Volcanoes were top on the list of things to study when the girls found out that Mt. Fuji was actually a volcano. We decided to work together on a lapbook from Homeschool Share. Lapbook components that we studied and used were: parts of a volcano, volcanologist, who’s going to blow, trivia game, inside a volcano, exploding volcano (scholastic pull-tab), volcano phases, vocabulary words, ring of fire, types of rocks, and the earth’s plates.

Our “art” project was to build our own volcano. The kids were far too excited to see how it would explode in our backyard.

On Monday we made some salt dough and formed a volcano using a tea bottle and a cardboard box. I based the model we made from this one that I found through a google search.

The dough took a few days to dry, so on Wednesday we were able to paint it together. I outlined a few areas for the girls and they worked together to paint it to make it look more like a scene/cutaway of a volcano. When they were done with the base painting, they let Mommy drip red paint around the ledge of the volcano to make it look like lava was dripping down the sides of the mountain.

Here is our completed project in action. Be warned: Screaming toddler and swinging lens cap may disrupt your viewing pleasure.

Volcano links for kids:

Studying Japan ::Week 2::

This was our second week learning about Japan and the girls had a lot of fun with many “hands-on” activities: origami, watercolors, calligraphy, puppet theatres, and Japanese screens. Much reading and even a great video or two thrown in. Since Japan has over 70 volcanoes, we are going to be doing a unit on volcanoes next week – as requested by the girls! 

  • Review what we learned last week
  • We used Kids Web Japan to look at the history of kimonos different types of kimonos and had fun doing a virtual game dressing girls and seeing where they would wear the kimono and outfit that we picked for them.
  • Japanese screens ~ Each of the girls designed their own Japanese screen trying to follow each of the four seasons.
  • We first read The Paper Crane (Bang) and then picked out a few pieces of origami to make: a mask and a boat…fairly simple but fun!

Literature we focused on:

Studying Japan ::Week 1::

This week we started our study of Japan. Of all the countries we’ve studied so far, Japan has had some amazing websites available to use in our studies. We’re planning on making this a three week study and wrapping it all up with a unit on volcanoes. Here’s how our first week was outlined:


  • Review geography song
  • Locate & map Japan with watercolors {link below}
  • Use atlas to learn more about Japan
  • Hello Japan video


  • Read Children Just Like Me & use notebooking page
  • Color Japan’s flag {printable below}
  • Facts about Japan using National Geographic for Kids website


  • Kids Web Japan
  • Talk about the Mon {family crest}


  • Review Asia geography song
  • Woodcuts/paintings {link below}

Laurianna’s independent reading for the week was Dragon of the Red Dawn by Mary Pope Osborne and the kids also enjoyed listening to the audiobook when Laurianna had finished reading it on her own.
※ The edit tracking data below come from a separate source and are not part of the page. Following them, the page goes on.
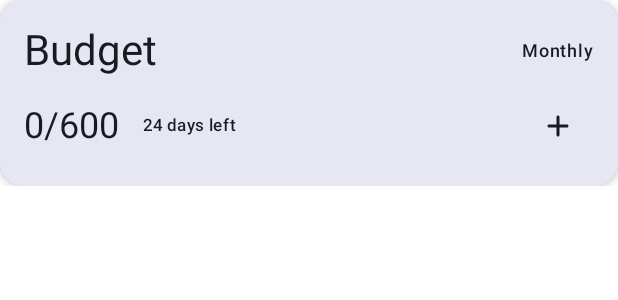
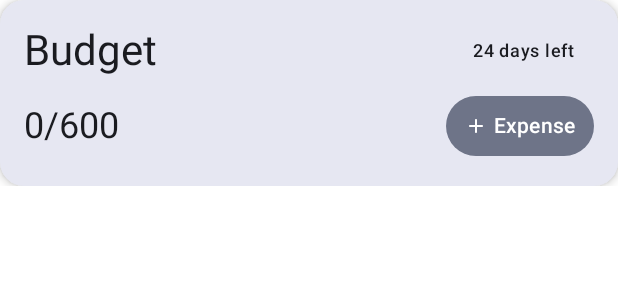
Before and after one commit to dominikgold/composed-budgets, an Android app built with Jetpack Compose: the @Preview function BudgetsOverviewListItemPreview, on a phone screen of 412 x 824 dp. Shown: the top 300 px of the screen. Run offline under Robolectric (Android 15) with nearby library versions, the phone set to English and light mode, and no system bars.

Commit message:
improve budgets list item UI

```diff
--- a/app/src/main/java/com/dominikgold/composedbudgets/features/overview/BudgetsOverviewListItem.kt
+++ b/app/src/main/java/com/dominikgold/composedbudgets/features/overview/BudgetsOverviewListItem.kt
@@ -2,17 +2,19 @@ package com.dominikgold.composedbudgets.features.overview
 
 import android.content.Context
 import androidx.compose.foundation.layout.Column
+import androidx.compose.foundation.layout.PaddingValues
 import androidx.compose.foundation.layout.Row
 import androidx.compose.foundation.layout.Spacer
 import androidx.compose.foundation.layout.fillMaxWidth
 import androidx.compose.foundation.layout.height
 import androidx.compose.foundation.layout.padding
+import androidx.compose.foundation.layout.size
 import androidx.compose.foundation.layout.width
 import androidx.compose.foundation.shape.RoundedCornerShape
 import androidx.compose.material.icons.Icons
 import androidx.compose.material.icons.rounded.Add
+import androidx.compose.material3.FilledTonalButton
 import androidx.compose.material3.Icon
-import androidx.compose.material3.IconButton
 import androidx.compose.material3.MaterialTheme
 import androidx.compose.material3.Surface
 import androidx.compose.material3.Text
@@ -21,6 +23,7 @@ import androidx.compose.ui.Alignment
 import androidx.compose.ui.Modifier
 import androidx.compose.ui.graphics.Color
 import androidx.compose.ui.platform.LocalContext
+import androidx.compose.ui.res.stringResource
 import androidx.compose.ui.text.style.TextOverflow
 import androidx.compose.ui.tooling.preview.Preview
 import androidx.compose.ui.unit.dp
@@ -36,6 +39,7 @@ import com.dominikgold.composedbudgets.domain.entities.name
 import com.dominikgold.composedbudgets.ui.theme.ComposedBudgetsTheme
 import java.time.Period
 import java.time.ZonedDateTime
+import java.time.temporal.ChronoUnit
 
 data class BudgetsOverviewListItem(
     private val expensesInBudget: ExpensesInBudget,
@@ -65,7 +69,11 @@ data class BudgetsOverviewListItem(
             return context.resources.getQuantityString(R.plurals.days_left_on_period_format, daysLeft, daysLeft)
         }
 
-        return context.getString(R.string.budget_period_expires_today)
+        val hoursLeft = ChronoUnit.HOURS.between(currentTime, endOfPeriod).toInt()
+        if (hoursLeft > 0) {
+            return context.resources.getQuantityString(R.plurals.hours_left_on_period_format, hoursLeft, hoursLeft)
+        }
+        return context.getString(R.string.budget_period_expires_very_soon)
     }
 }
 
@@ -84,9 +92,10 @@ fun BudgetsOverviewListItemUi(item: BudgetsOverviewListItem, onAddExpenseClicked
                 )
                 Spacer(modifier = Modifier.width(16.dp))
                 Text(
-                    text = item.budgetInterval(context),
+                    text = item.timeLeft(context),
                     style = MaterialTheme.typography.labelMedium,
                 )
+                Spacer(modifier = Modifier.width(12.dp))
             }
             Spacer(modifier = Modifier.height(8.dp))
             Row(Modifier.fillMaxWidth(), verticalAlignment = Alignment.CenterVertically) {
@@ -95,14 +104,11 @@ fun BudgetsOverviewListItemUi(item: BudgetsOverviewListItem, onAddExpenseClicked
                     color = if (item.isOverdrafted) MaterialTheme.colorScheme.error else Color.Unspecified,
                     style = MaterialTheme.typography.headlineSmall,
                 )
-                Spacer(modifier = Modifier.width(16.dp))
-                Text(
-                    text = item.timeLeft(context),
-                    style = MaterialTheme.typography.labelSmall,
-                )
                 Spacer(modifier = Modifier.weight(1f))
-                IconButton(onClick = onAddExpenseClicked) {
-                    Icon(Icons.Rounded.Add, contentDescription = null)
+                FilledTonalButton(onClick = onAddExpenseClicked, contentPadding = PaddingValues(horizontal = 12.dp)) {
+                    Icon(Icons.Rounded.Add, modifier = Modifier.size(16.dp), contentDescription = null)
+                    Spacer(modifier = Modifier.width(4.dp))
+                    Text(text = stringResource(id = R.string.budget_add_expense_button))
                 }
             }
         }
--- a/app/src/main/res/values/strings.xml
+++ b/app/src/main/res/values/strings.xml
@@ -19,6 +19,7 @@
     <string name="edit_budget_overdraft_carryover_percentage_title">Overdraft carryover</string>
     <string name="percentage_value_format_string">%d%%</string>
     <string name="budgets_overview_add_budget_button">Budget</string>
-    <string name="budget_period_expires_today">Renews today</string>
+    <string name="budget_period_expires_very_soon">Renews soon</string>
     <string name="edit_budget_delete_button">Delete</string>
+    <string name="budget_add_expense_button">Expense</string>
 </resources>
```
Also changed, not shown: app/src/main/java/com/dominikgold/composedbudgets/features/expenses/AddExpenseBottomSheetUi.kt (+6 -1 lines).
We’ve also been reading stories from Japanese Children’s Favorite Stories and The Boy of the Three Year Nap.

Great Links

  • Kids Web Japan – great videos, virtual games, pictures – too much to list, but a GREAT resource!! This week we watched the “Hello Japan” video, learned about tea ceremonies (and had our own), looked at some of the typical Japanese food
  • Visit Japan – this link is specifically to a quick video about Japan
  • National Geographic Kids: Japan – country facts, postcard, video clip and information on Japan
  • Japanese Woodcuts to Color – Ellen McHenry’s Basement Workshop has a great project for using watercolors to recreate some famous Japanese woodcuts
  • Hokusai’s Great Wave – picture and information on woodcut painting

    Next week we’ll be continuing our study of Japan by studying Japanese screens, origami, Japanese counting, puppet theatre and some other fun things too.